At the G20 Summit in Cannes, France in November of this year, participating nations re-affirmed their support “to rationalise and phase-out over the medium term inefficient fossil fuel subsidies that encourage wasteful consumption, while providing targeted support for the poorest.” This commitment is rooted in a pledge made by the “Group of Twenty” in Pittsburgh in 2009, and it has been echoed in other forums.
Again this pledge was reiterated last week at the 19th Asia-Pacific Economic Cooperation (APEC) Economic Leaders Meeting in Honolulu, Hawaii adding 11 new countries to the commitment (The APEC countries first announced this pledge in 2009 following the G20 Pittsburgh meeting.)
This reaffirmation by the G20 and APEC is a positive development and an important one if we are to ever make clean energy competitive, but the time has come to move from noble ambitions toward tangible steps. As states face serious fiscal constraints, volatile energy prices, energy security concerns and a need to cut increasing carbon dioxide emissions, now is an opportune moment to capitalize on the benefits projected from a phase out of inefficient fossil fuels subsidies.
Most APEC and G20 nations provide some sort of financial assistance to reduce prices for fossil fuels. According to the 2011 IEA World Energy Outlook, in 2010 $409 billion was spent on fossil fuel subsidies – almost $110 billion higher than in 2009 – which can be attributed to the steep rise in global energy prices. In comparison, the IEA estimated that in order to achieve 450ppm or 550ppm, clean energy annual investment to 2030 would need to be $379 billion or $542 billion, respectively.

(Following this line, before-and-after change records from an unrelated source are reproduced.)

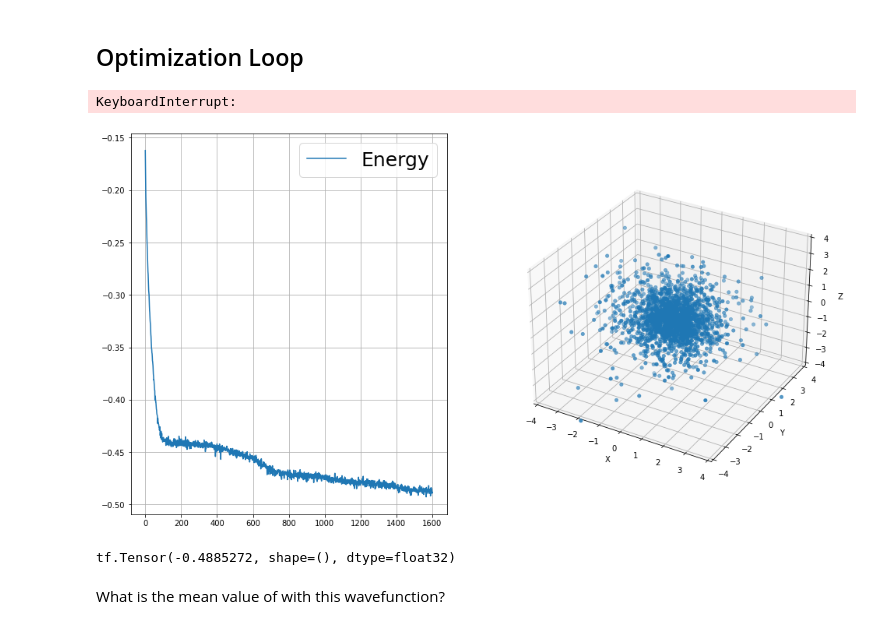
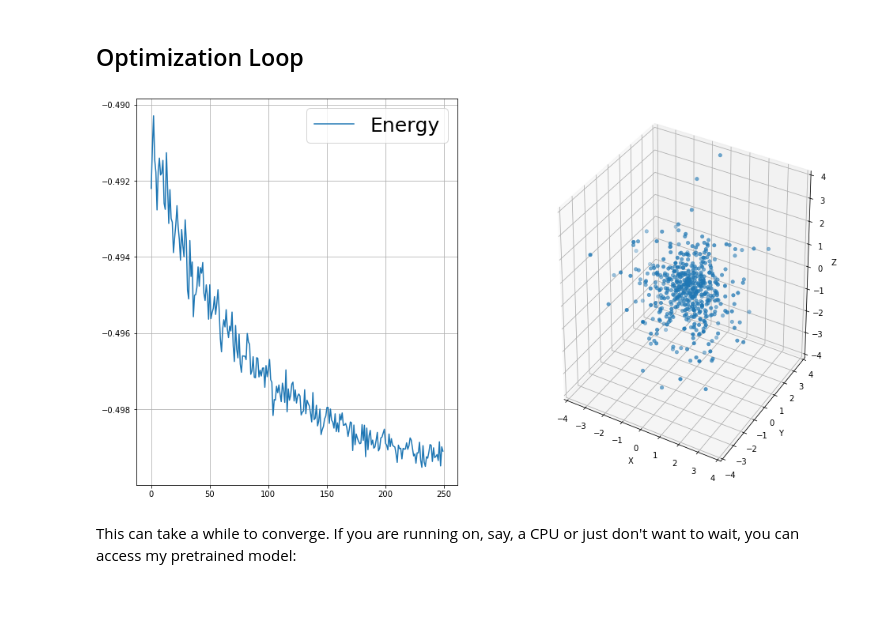
Before and after one commit to Nuclear-Physics-with-Machine-Learning/AI4NP_School, a Jupyter notebook: Hydrogen Atom.ipynb, the cells around one changed output. Saved outputs shown, nothing was run; the diff lists cells and outputs as text; code cells hidden in the pictures; blank space fills up the shorter version.

```diff
--- a/Hydrogen Atom.ipynb
+++ b/Hydrogen Atom.ipynb
@@ -88,3 +83,5 @@ wf = NeuralWavefunction(3)
+# %%
+ground_state = NeuralWavefunction(3, initial_containment = -0.1)
 # %% [markdown]
 ## Metropolis Sampling
 
@@ -277,10 +273,13 @@ _________________________________________________________________
 
 To thermalize the walkers, we can "kick" them a number of times according to the metropolis algorithm:
 # %%
+r_before_thermalization = tf.sqrt(tf.reduce_sum(sampler.sample()**2, axis=1)).numpy()
 acceptance = sampler.kick(
-    wavefunction  = wf ,
+    wavefunction  = ground_state ,
     kicker        = tf.random.normal,
-    kicker_params = {"mean": 0.0, "stddev" : 0.2},
+    kicker_params = {"mean": 0.0, "stddev" : 0.3},
     nkicks        = 5000 )
 # This gets the latest walkers
-x = sampler.sample()
+ground_x = sampler.sample()
+print("Acceptance: ", acceptance)
+r_after_thermalization = tf.sqrt(tf.reduce_sum(sampler.sample()**2, axis=1)).numpy()
@@ -494,7 +523,7 @@ class HydrogenAtom(object):
 # %%
 hamiltonian = HydrogenAtom()
 # %%
-energy, energy_jf, ke_jf, ke_direct, pe = hamiltonian.energy(wf, x)
+energy, energy_jf, ke_jf, ke_direct, pe = hamiltonian.energy(ground_state, ground_x)
 # %%
 print(tf.reduce_mean(energy))
 # %% [output]
@@ -617,9 +689,10 @@ def compute_gradients(N_OBSERVATIONS, sampler, wavefunction, hamiltonian):
     gradients = [ tf.reshape(g, s) for g, s in zip(gradient, shapes)]
     return gradients, obs_energy
 # %%
-optimizer = tf.keras.optimizers.Adam()
+# optimizer = tf.keras.optimizers.Adam()
 energy_history = []
 steps_history  = []
+LEARNING_RATE  = 0.01
 # %% [markdown]
 ## Optimization Loop
 # %%
@@ -631,36 +704,40 @@ fig       = plt.figure(figsize=(16,9))
 # Create 2x2 sub plots
 gs = gridspec.GridSpec(2, 2)
 ax_loss   = plt.subplot(gs[:,0])
 ax_denst  = plt.subplot(gs[:,1], projection="3d")
 
 
 
-for i in range(200):
+for i in range(250):
 
-    gradients, energy = compute_gradients(N_OBSERVATIONS, sampler, wf, hamiltonian)
+    gradients, energy = compute_gradients(N_OBSERVATIONS, sampler, ground_state, hamiltonian)
 
-    optimizer.apply_gradients(zip(gradients, wf.trainable_variables))
+    # Scale by the learning rate
+    gradients = [LEARNING_RATE * g for g in gradients ]
+
+    for i_param in range(len(ground_state.trainable_variables)):
+        ground_state.trainable_variables[i_param].assign_add(gradients[i_param])
+
 
     energy_history.append(energy)
-    steps_history.append(i+1500)
+    steps_history.append(i)
 
     # Here we update the plots.  Show the energy function:
     ax_loss.set_xlim(0, 1.1*i)
     ax_loss.cla()
     ax_loss.plot(steps_history, energy_history, label="Energy")
     ax_loss.grid(True)
     ax_loss.legend(fontsize=25)
 
     # Show the location of the walkers:
     x, y, z = tf.split(sampler.sample(), 3, axis=1)
     ax_denst.clear()
     ax_denst.set_xlim(-4,4); ax_denst.set_ylim(-4,4); ax_denst.set_zlim(-4,4);
     ax_denst.set_xlabel("X"); ax_denst.set_ylabel("Y"); ax_denst.set_zlabel("Z");
     ax_denst.scatter(x, y, z, linewidth=0.5);
 
     display(fig)
     clear_output(wait = True)
 #     plt.pause(0.25)
 # %% [output]
-KeyboardInterrupt:
-[figure, old version]
+[figure, new version]
@@ -669,6 +743,0 @@ wf.save_weights("HydrogenGroundState.h5")
-# %%
-print(energy_history[-1])
-# %% [output]
-tf.Tensor(-0.4885272, shape=(), dtype=float32)
-# %% [markdown]
-What is the mean value of <r> with this wavefunction?
@@ -674,0 +747,2 @@ What is the mean value of <r> with this wavefunction?
+# %% [markdown]
+This can take a while to converge.  If you are running on, say, a CPU or just don't want to wait, you can access my pretrained model:
```
Also changed, not shown: parts of 30 cells of this notebook, 7 other files.
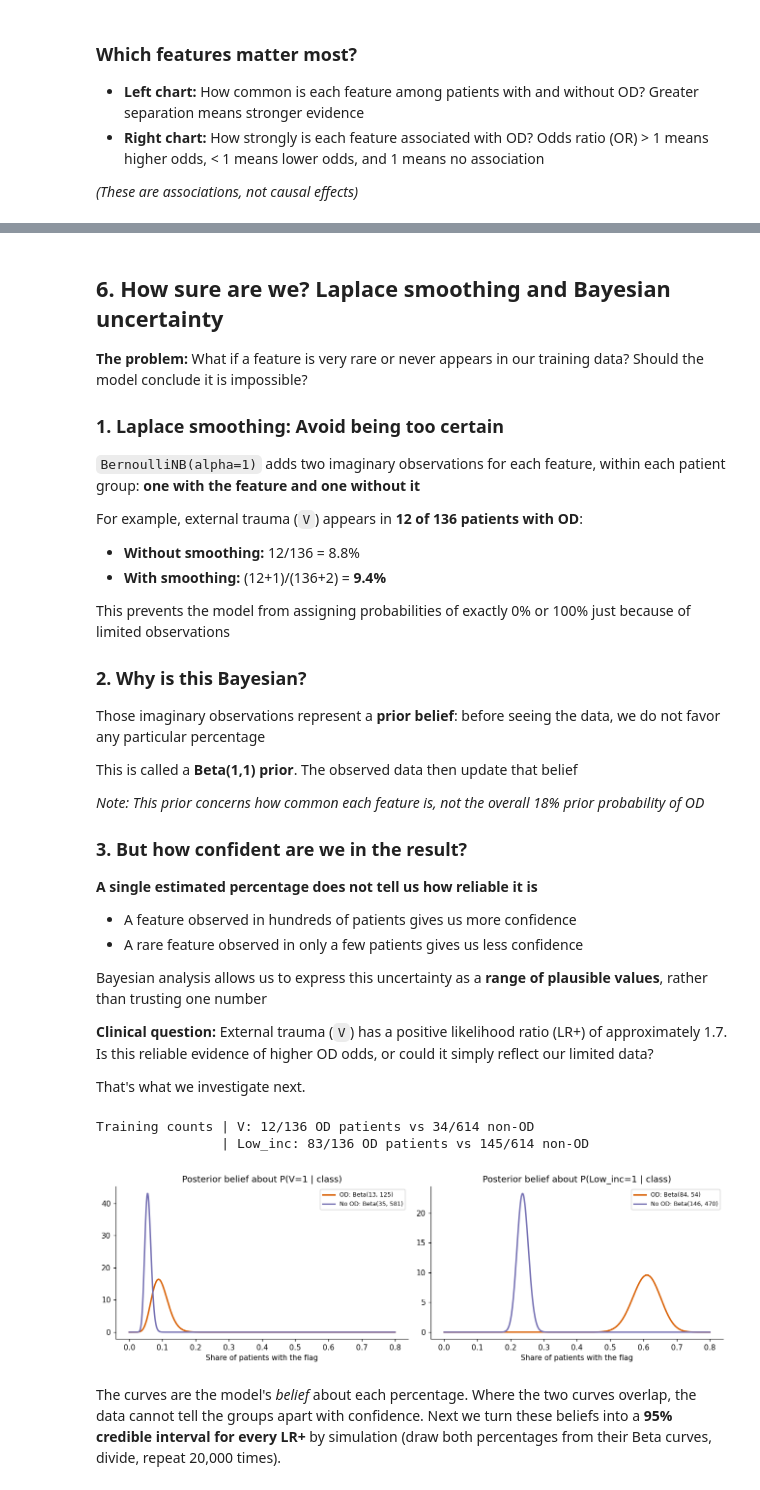
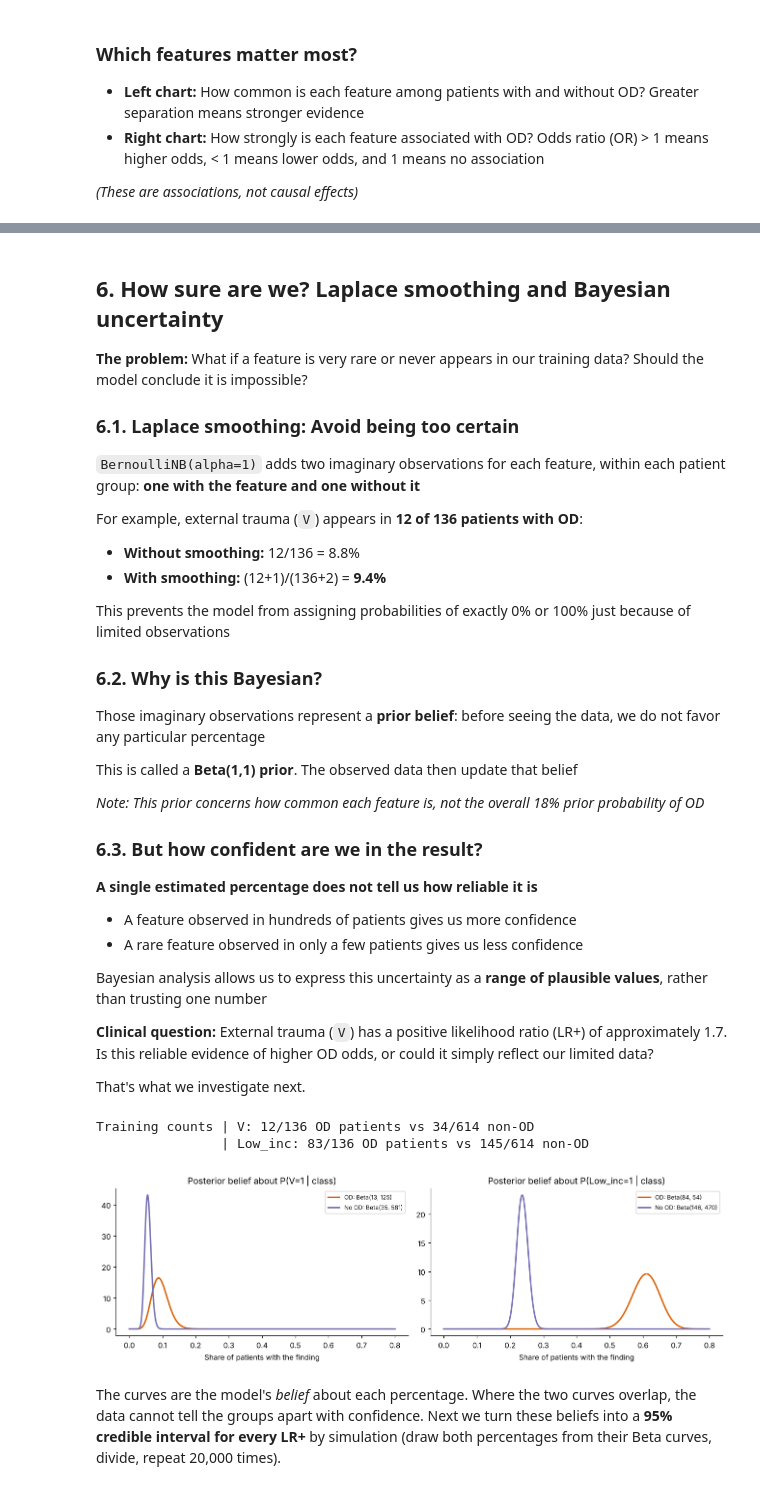
Before and after one commit to IE-ML-for-Healthcare/Bayesian-in-HC, a Jupyter notebook: 04_naive_bayes_opioid_demo_v2.ipynb, the cells around one changed output, grey strips where cells are left out. Cells and saved outputs as stored; diff of their text form; code cells hidden in the pictures.

```diff
--- a/04_naive_bayes_opioid_demo_v2.ipynb
+++ b/04_naive_bayes_opioid_demo_v2.ipynb
@@ -617,7 +623,7 @@ plt.tight_layout(); plt.show()
 
 **The problem:** What if a feature is very rare or never appears in our training data? Should the model conclude it is impossible?
 
-### 1. Laplace smoothing: Avoid being too certain
+### 6.1. Laplace smoothing: Avoid being too certain
 
 `BernoulliNB(alpha=1)` adds two imaginary observations for each feature, within each patient group: **one with the feature and one without it**
 
@@ -628,7 +634,7 @@ For example, external trauma (`V`) appears in **12 of 136 patients with OD**:
 
 This prevents the model from assigning probabilities of exactly 0% or 100% just because of limited observations
 
-### 2. Why is this Bayesian?
+### 6.2. Why is this Bayesian?
 
 Those imaginary observations represent a **prior belief**: before seeing the data, we do not favor any particular percentage
 
@@ -636,7 +642,7 @@ This is called a **Beta(1,1) prior**. The observed data then update that belief
 
 *Note: This prior concerns how common each feature is, not the overall 18% prior probability of OD*
 
-### 3. But how confident are we in the result?
+### 6.3. But how confident are we in the result?
 
 **A single estimated percentage does not tell us how reliable it is**
 
@@ -651,22 +657,22 @@ That's what we investigate next.
 # %%
 from scipy import stats
 nb_c = nb_model.class_count_; fc = nb_model.feature_count_
 j_v, j_li = list(feat_names).index("V"), list(feat_names).index("Low_inc")
 print(f"Training counts | V: {fc[1, j_v]:.0f}/{nb_c[1]:.0f} OD patients vs {fc[0, j_v]:.0f}/{nb_c[0]:.0f} non-OD")
 print(f"                | Low_inc: {fc[1, j_li]:.0f}/{nb_c[1]:.0f} OD patients vs {fc[0, j_li]:.0f}/{nb_c[0]:.0f} non-OD")
 
 xs = np.linspace(0, 0.8, 600)
 fig, ax = plt.subplots(1, 2, figsize=(12, 3.8))
 for a, j, name in [(ax[0], j_v, "V"), (ax[1], j_li, "Low_inc")]:
     for c, col, lab in [(1, C_OD, "OD"), (0, C_NO, "No OD")]:
         k, n = fc[c, j], nb_c[c]
         a.plot(xs, stats.beta(k + 1, n - k + 1).pdf(xs), color=col, lw=2, label=f"{lab}: Beta({k+1:.0f}, {n-k+1:.0f})")
-    a.set(title=f"Posterior belief about P({name}=1 | class)", xlabel="Share of patients with the flag"); a.legend(fontsize=8)
+    a.set(title=f"Posterior belief about P({name}=1 | class)", xlabel="Share of patients with the finding"); a.legend(fontsize=8)
 plt.tight_layout(); plt.show()
 # %% [output]
 Training counts | V: 12/136 OD patients vs 34/614 non-OD
                 | Low_inc: 83/136 OD patients vs 145/614 non-OD
-[figure, old version]
+[figure, new version]
 # %% [markdown]
 The curves are the model's *belief* about each percentage. Where the two curves overlap, the data cannot tell the groups apart with confidence. Next we turn these beliefs into a **95% credible interval for every LR+** by simulation (draw both percentages from their Beta curves, divide, repeat 20,000 times).
 # %%
```
Also changed, not shown: parts of 35 cells of this notebook.
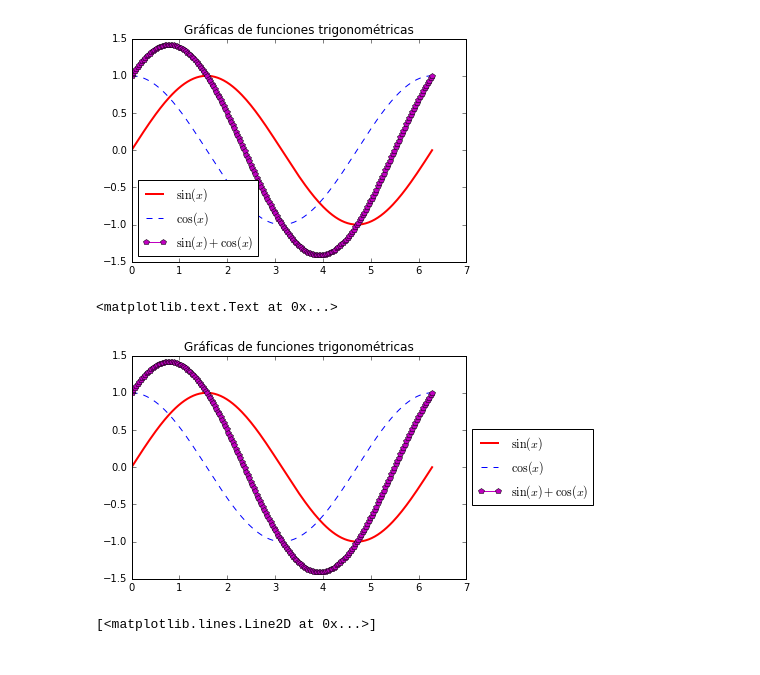
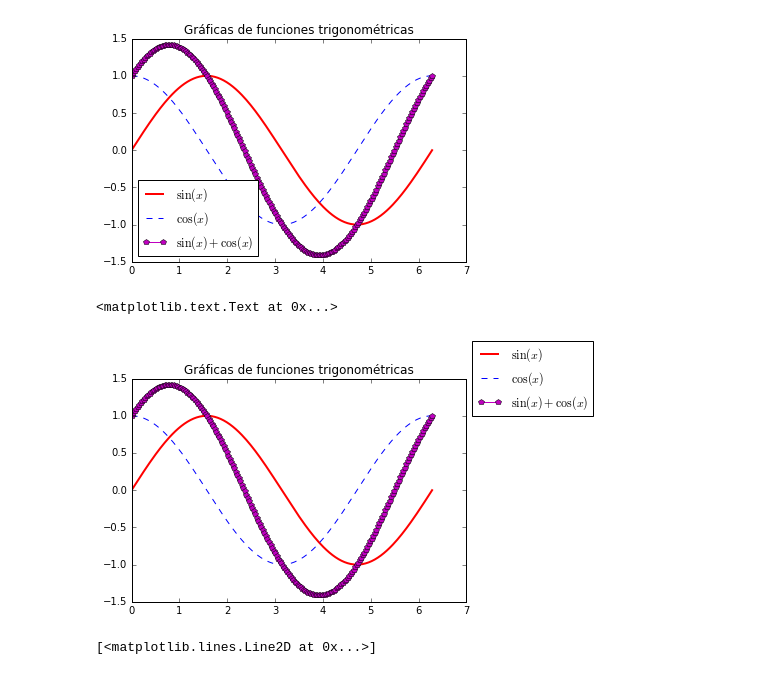
Before and after one commit to Darivadi/Fundamentals_in_computation, a Jupyter notebook: Matplotlib_basico.ipynb, the cells around one changed output. Saved outputs shown, nothing was run; the diff lists cells and outputs as text; code cells hidden in the pictures.

```diff
--- a/Matplotlib_basico.ipynb
+++ b/Matplotlib_basico.ipynb
@@ -163,18 +163,19 @@ plt.title(ur"Gráficas de funciones trigonométricas")
 # %%
 # Gradicando varias funciones
 # Utilizando funciones y leyendas
 x = np.linspace(0,2*np.pi,200)
 y1 = np.sin(x)
 y2 = np.cos(x)
 y3 = y1+y2
 plt.plot(x,y1,"r",linewidth=2, label=ur"$\sin{(x)}$")
 plt.plot(x,y2,'--', label=ur"$\cos{(x)}$")
 plt.plot(x,y3,'mp-' , label=ur"$\sin{(x)}+\cos{(x)}$")
-plt.legend(loc='center left', bbox_to_anchor=(1, 0.5))
+#plt.legend(loc='center left', bbox_to_anchor=(1, 0.5))
+plt.legend(loc='center left', bbox_to_anchor=(1, 1))
 plt.title(ur"Gráficas de funciones trigonométricas")
 # %% [output]
 <matplotlib.text.Text at 0x...>
-[figure, old version]
+[figure, new version]
 # %%
 #Ejes logaritmicos: Y
 X = np.linspace( 1, 10, 100 )
```
Also changed, not shown: parts of 2 cells of this notebook, 5 other files.
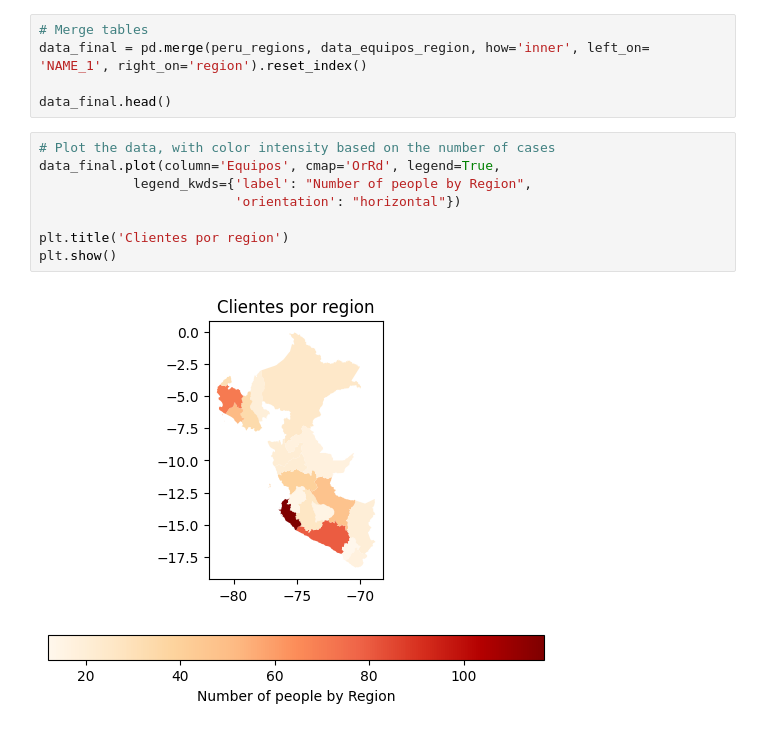
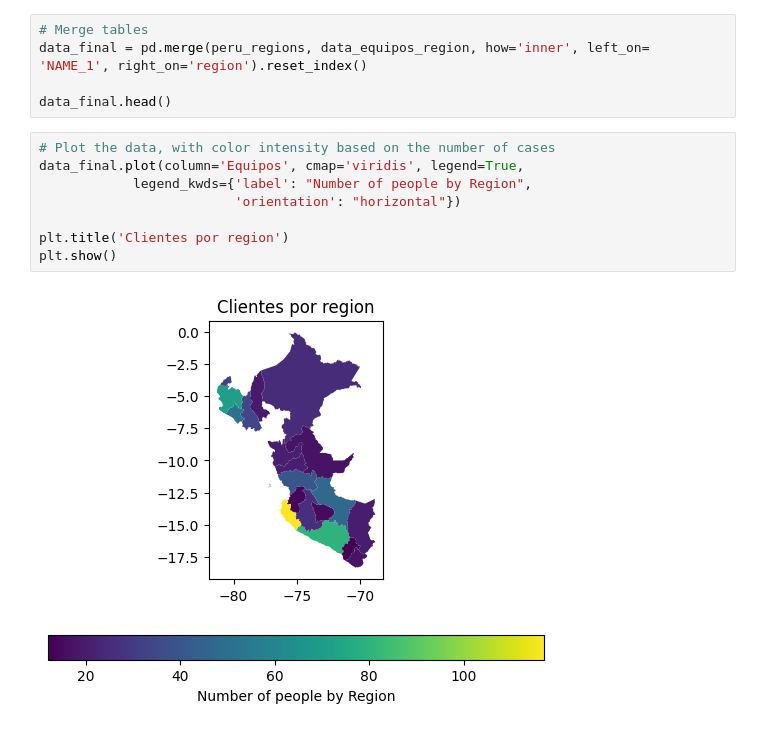
Before and after one commit to jsaraviadrago/Misc-Portfolio, a Jupyter notebook: Script_Peru_region_map.ipynb, the cells around one changed output. Saved outputs shown, nothing was run; the diff lists cells and outputs as text.

```diff
--- a/Script_Peru_region_map.ipynb
+++ b/Script_Peru_region_map.ipynb
@@ -61,11 +61,11 @@ data_final = pd.merge(peru_regions, data_equipos_region, how='inner', left_on= '
 data_final.head()
 # %%
 # Plot the data, with color intensity based on the number of cases
-data_final.plot(column='Equipos', cmap='OrRd', legend=True,
+data_final.plot(column='Equipos', cmap='viridis', legend=True,
             legend_kwds={'label': "Number of people by Region",
                          'orientation': "horizontal"})
 
 plt.title('Clientes por region')
 plt.show()
 # %% [output]
-[figure, old version]
+[figure, new version]
```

If left unchecked the IEA predicts this figure could reach as high as $660 billion in 2020, or 0.7% of global GDP, illustrating the enormous cost of inaction. In addition to being a painful financial burden to state budgets, fossil fuel subsidies encourage the wasteful consumption of energy, exacerbate energy security issues with increased reliance on imports, distort markets, increase CO2 emissions, and tilt the balance away from clean energy investments. Moreover, the intended benefits of these subsidies such as promoting economic development and improving energy access to the world’s poor may be overstated; according to the IEA only 8% of the $409 billion spent on fossil-fuel subsides in 2010 went to the poorest 20% of the population.
The benefits of phasing out fossil-fuel subsidies are not difficult to discern-according to a recently published report by the OECD, “subsidy reforms increase GDP in OECD countries and even more in non-OECD countries although the resulting world GDP gain should be rather modest and below 1% in the longer term.” By IEA estimates they could slash growth in energy demand by 4.1%, reduce growth in oil demand by 3.7% mb/d and cut growth in CO2 emissions by 1.7 Gt by 2020, providing states with some much needed financial relief from high energy prices while reducing soaring emissions. However, implementing reform will require states to overcome some formidable challenges, not least, finding a common definition of what constitutes an inefficient fossil fuel subsidy and disclosing that information, something developed countries have been reluctant to do. In order to promote international coordination on this issue, transparency and standardizing subsidy information are critical first steps.
There has been progress cataloguing government policies that support fossil fuels, filling an important information gap, and paving the way for further action. In 2011 the IEA, OPEC, OECD and the World Bank released a “joint report on the fossil-fuel and other energy subsides: An update of the G20 Pittsburgh and Toronto Commitments.” and the OECD released the first-ever Inventory of Estimated Budgetary Support and Tax Expenditures For Fossil Fuels; a regularly updated report that provides detailed information on over 250 mechanisms that support fossil fuel production and use in OECD countries.
These publications and online databases not only serve as an important focal point of information but demonstrate that a growing number of countries are already implementing meaningful subsidy reform and benefiting from the environmental and economic rewards. There has been progress since the G20’s initial pledge in 2009, but the bulk of the work is yet to be done and the full positive impacts yet to be realized.